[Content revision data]
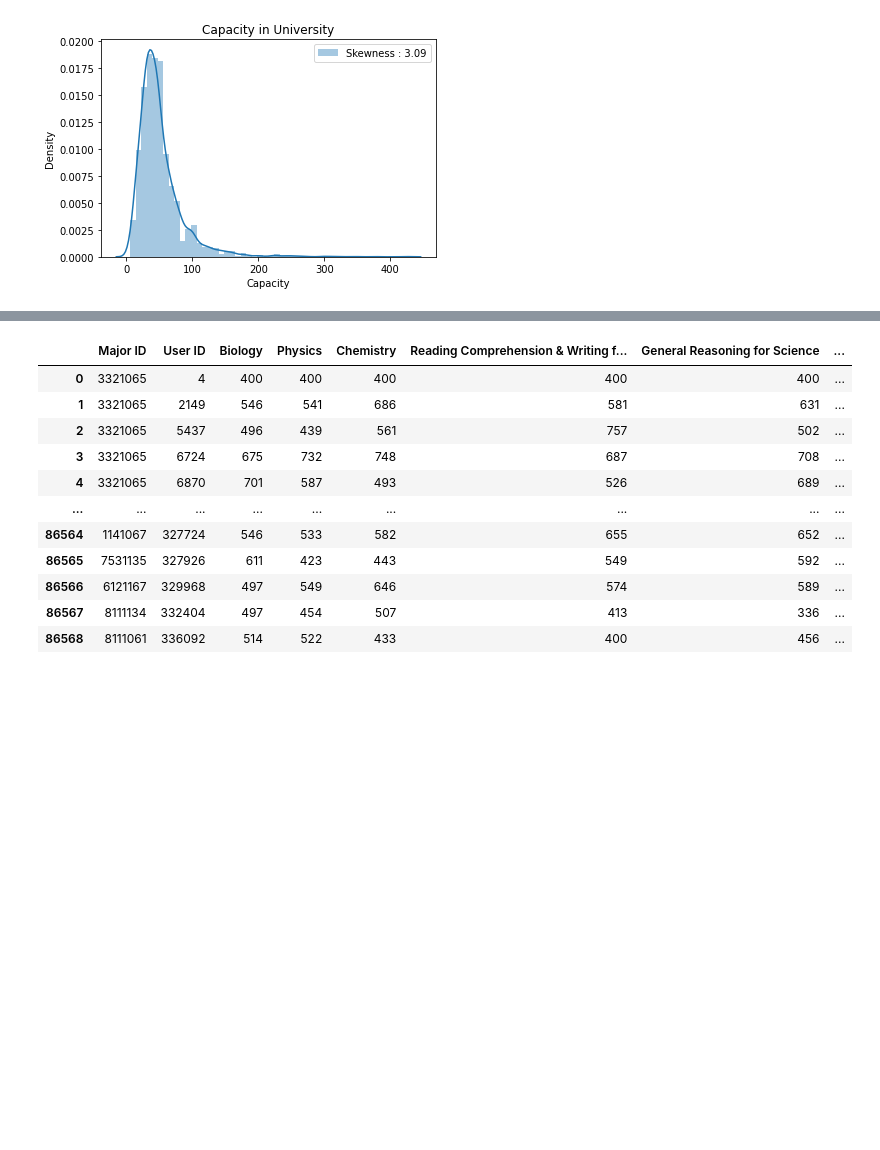
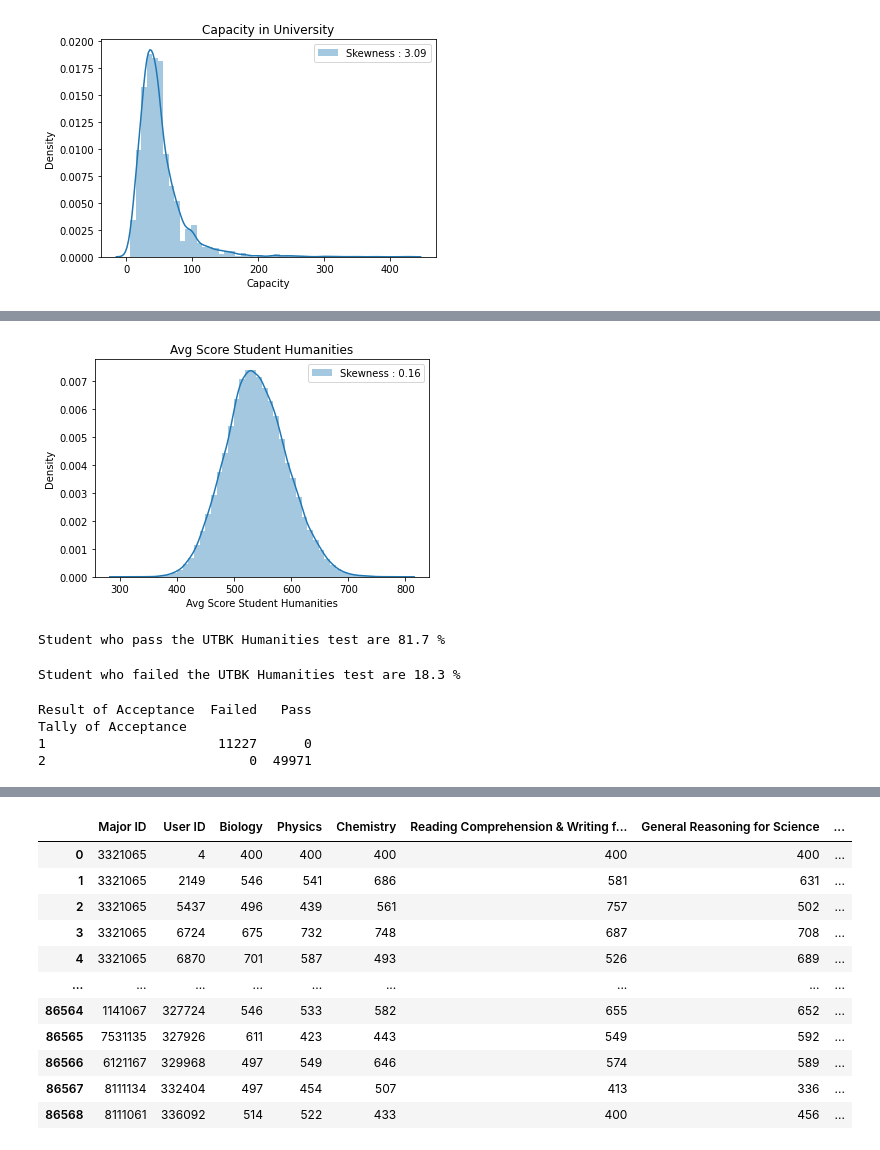
Before and after one commit to benvictoria17/DataAnalytics, a Jupyter notebook: EDA and Correlation Hypothesis for UTBK Ind 2019.ipynb, the cells around one changed output, grey strips where cells are left out. Drawn from its saved outputs; the diff is of its cells as text; code cells hidden in the pictures; blank space fills up the shorter version.

```diff
--- a/EDA and Correlation Hypothesis for UTBK Ind 2019.ipynb
+++ b/EDA and Correlation Hypothesis for UTBK Ind 2019.ipynb
@@ -151,0 +190,27 @@ plt.show()
+# %%
+sns.distplot(Humanities['Avg Score Student Humanities'], label = "Skewness : %.2f"%(Humanities['Avg Score Student Humanities'].skew()))
+plt.title('Avg Score Student Humanities')
+plt.legend(loc = 0)
+plt.show()
+# %% [output]
+[figure, added]
+# %%
+passofhum = Humanities['Tally of Acceptance'][Humanities['Result of Acceptance'] == 'Pass'].agg(sum)/2
+percpassofhum = (passofhum / len(Humanities['Tally of Acceptance']) * 100).round(1)
+print('Student who pass the UTBK Humanities test are', percpassofhum, '%')
+# %% [output]
+Student who pass the UTBK Humanities test are 81.7 %
+# %%
+failedofhum = Humanities['Tally of Acceptance'][Humanities['Result of Acceptance'] == 'Failed'].agg(sum)
+percfailedofhum = (failedofhum / len(Humanities['Tally of Acceptance']) * 100).round(1)
+print('Student who failed the UTBK Humanities test are', percfailedofhum, '%')
+# %% [output]
+Student who failed the UTBK Humanities test are 18.3 %
+# %%
+crosstabhum = pd.crosstab(Humanities['Tally of Acceptance'], Humanities['Result of Acceptance'])
+print(crosstabhum)
+# %% [output]
+Result of Acceptance  Failed   Pass
+Tally of Acceptance
+1                      11227      0
+2                          0  49971
```
Also changed, not shown: parts of 25 cells of this notebook.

- [Problem description] Return every line from the entries that holds the string "crosstabhum".

- [Output of the task]
+crosstabhum = pd.crosstab(Humanities['Tally of Acceptance'], Humanities['Result of Acceptance'])
+print(crosstabhum)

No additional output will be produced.